▶ WHAT IS BEING ASKED: Set down every record below exactly as it stands, leaving out the pictures.

▶ GIVEN DATA:
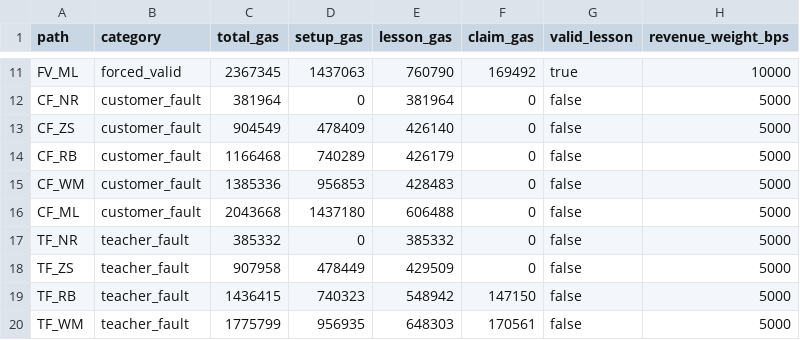
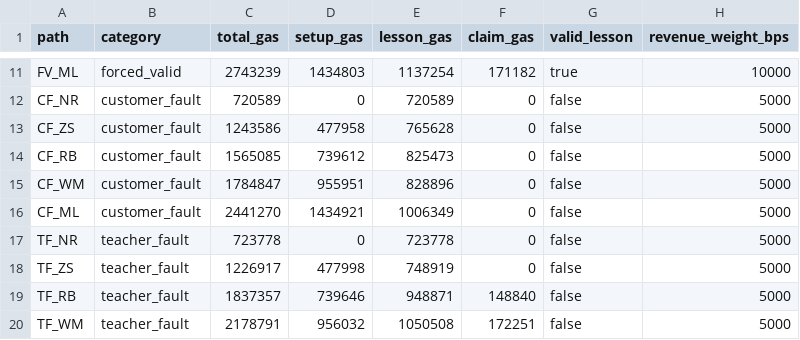
Before and after one commit to CyberChun0329/spark-dao-on-base, a CSV file: teaching_gas_calibration.csv, drawn as a sheet; only a part is shown, gaps mark what is left out; the diff covers the shown part only; the diff names each change by its address in the sheet, - before the commit and + after, or states it on an @@ line.

Commit message:
Sync modular Base implementation snapshot
Mirror the current Base source into the Git-backed snapshot repo.\n\n- add modular teaching economics and fault policy contracts\n- keep teaching reward claim logic in TeachingRewardDistributor\n- update deployment scripts, client config, docs, and reproducibility checks\n- refresh gas calibration CSVs and simulation outputs from tests/scripts\n- keep MIT license and TypeScript typecheck config in the source snapshot\n\nVerified with Foundry build/sizes/tests, TypeScript typecheck, reproducibility config, simulation, and npm install audit.

```diff
--- a/teaching_gas_calibration.csv
+++ b/teaching_gas_calibration.csv
-C11 (total_gas): 2367345
+C11 (total_gas): 2743239
-D11 (setup_gas): 1437063
+D11 (setup_gas): 1434803
-E11 (lesson_gas): 760790
+E11 (lesson_gas): 1137254
-F11 (claim_gas): 169492
+F11 (claim_gas): 171182
-C12 (total_gas): 381964
+C12 (total_gas): 720589
-E12 (lesson_gas): 381964
+E12 (lesson_gas): 720589
-C13 (total_gas): 904549
+C13 (total_gas): 1243586
-D13 (setup_gas): 478409
+D13 (setup_gas): 477958
-E13 (lesson_gas): 426140
+E13 (lesson_gas): 765628
-C14 (total_gas): 1166468
+C14 (total_gas): 1565085
-D14 (setup_gas): 740289
+D14 (setup_gas): 739612
-E14 (lesson_gas): 426179
+E14 (lesson_gas): 825473
-C15 (total_gas): 1385336
+C15 (total_gas): 1784847
-D15 (setup_gas): 956853
+D15 (setup_gas): 955951
-E15 (lesson_gas): 428483
+E15 (lesson_gas): 828896
-C16 (total_gas): 2043668
+C16 (total_gas): 2441270
-D16 (setup_gas): 1437180
+D16 (setup_gas): 1434921
-E16 (lesson_gas): 606488
+E16 (lesson_gas): 1006349
-C17 (total_gas): 385332
+C17 (total_gas): 723778
-E17 (lesson_gas): 385332
+E17 (lesson_gas): 723778
-C18 (total_gas): 907958
+C18 (total_gas): 1226917
-D18 (setup_gas): 478449
+D18 (setup_gas): 477998
-E18 (lesson_gas): 429509
+E18 (lesson_gas): 748919
-C19 (total_gas): 1436415
+C19 (total_gas): 1837357
-D19 (setup_gas): 740323
+D19 (setup_gas): 739646
-E19 (lesson_gas): 548942
+E19 (lesson_gas): 948871
-F19 (claim_gas): 147150
+F19 (claim_gas): 148840
-C20 (total_gas): 1775799
+C20 (total_gas): 2178791
-D20 (setup_gas): 956935
+D20 (setup_gas): 956032
-E20 (lesson_gas): 648303
+E20 (lesson_gas): 1050508
-F20 (claim_gas): 170561
+F20 (claim_gas): 172251
```
Also changed, not shown: 34 edited cells elsewhere in this file, simulation_outputs/teaching_cost_simulation.csv, 57 other files.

▶ RESPONSE FOR THIS EXERCISE:
Before and after one commit to CyberChun0329/spark-dao-on-base, a CSV file: teaching_gas_calibration.csv, drawn as a sheet; only a part is shown, gaps mark what is left out; the diff covers the shown part only; the diff names each change by its address in the sheet, - before the commit and + after, or states it on an @@ line.

Commit message:
Sync modular Base implementation snapshot
Mirror the current Base source into the Git-backed snapshot repo.\n\n- add modular teaching economics and fault policy contracts\n- keep teaching reward claim logic in TeachingRewardDistributor\n- update deployment scripts, client config, docs, and reproducibility checks\n- refresh gas calibration CSVs and simulation outputs from tests/scripts\n- keep MIT license and TypeScript typecheck config in the source snapshot\n\nVerified with Foundry build/sizes/tests, TypeScript typecheck, reproducibility config, simulation, and npm install audit.

```diff
--- a/teaching_gas_calibration.csv
+++ b/teaching_gas_calibration.csv
-C11 (total_gas): 2367345
+C11 (total_gas): 2743239
-D11 (setup_gas): 1437063
+D11 (setup_gas): 1434803
-E11 (lesson_gas): 760790
+E11 (lesson_gas): 1137254
-F11 (claim_gas): 169492
+F11 (claim_gas): 171182
-C12 (total_gas): 381964
+C12 (total_gas): 720589
-E12 (lesson_gas): 381964
+E12 (lesson_gas): 720589
-C13 (total_gas): 904549
+C13 (total_gas): 1243586
-D13 (setup_gas): 478409
+D13 (setup_gas): 477958
-E13 (lesson_gas): 426140
+E13 (lesson_gas): 765628
-C14 (total_gas): 1166468
+C14 (total_gas): 1565085
-D14 (setup_gas): 740289
+D14 (setup_gas): 739612
-E14 (lesson_gas): 426179
+E14 (lesson_gas): 825473
-C15 (total_gas): 1385336
+C15 (total_gas): 1784847
-D15 (setup_gas): 956853
+D15 (setup_gas): 955951
-E15 (lesson_gas): 428483
+E15 (lesson_gas): 828896
-C16 (total_gas): 2043668
+C16 (total_gas): 2441270
-D16 (setup_gas): 1437180
+D16 (setup_gas): 1434921
-E16 (lesson_gas): 606488
+E16 (lesson_gas): 1006349
-C17 (total_gas): 385332
+C17 (total_gas): 723778
-E17 (lesson_gas): 385332
+E17 (lesson_gas): 723778
-C18 (total_gas): 907958
+C18 (total_gas): 1226917
-D18 (setup_gas): 478449
+D18 (setup_gas): 477998
-E18 (lesson_gas): 429509
+E18 (lesson_gas): 748919
-C19 (total_gas): 1436415
+C19 (total_gas): 1837357
-D19 (setup_gas): 740323
+D19 (setup_gas): 739646
-E19 (lesson_gas): 548942
+E19 (lesson_gas): 948871
-F19 (claim_gas): 147150
+F19 (claim_gas): 148840
-C20 (total_gas): 1775799
+C20 (total_gas): 2178791
-D20 (setup_gas): 956935
+D20 (setup_gas): 956032
-E20 (lesson_gas): 648303
+E20 (lesson_gas): 1050508
-F20 (claim_gas): 170561
+F20 (claim_gas): 172251
```
Also changed, not shown: 34 edited cells elsewhere in this file, simulation_outputs/teaching_cost_simulation.csv, 57 other files.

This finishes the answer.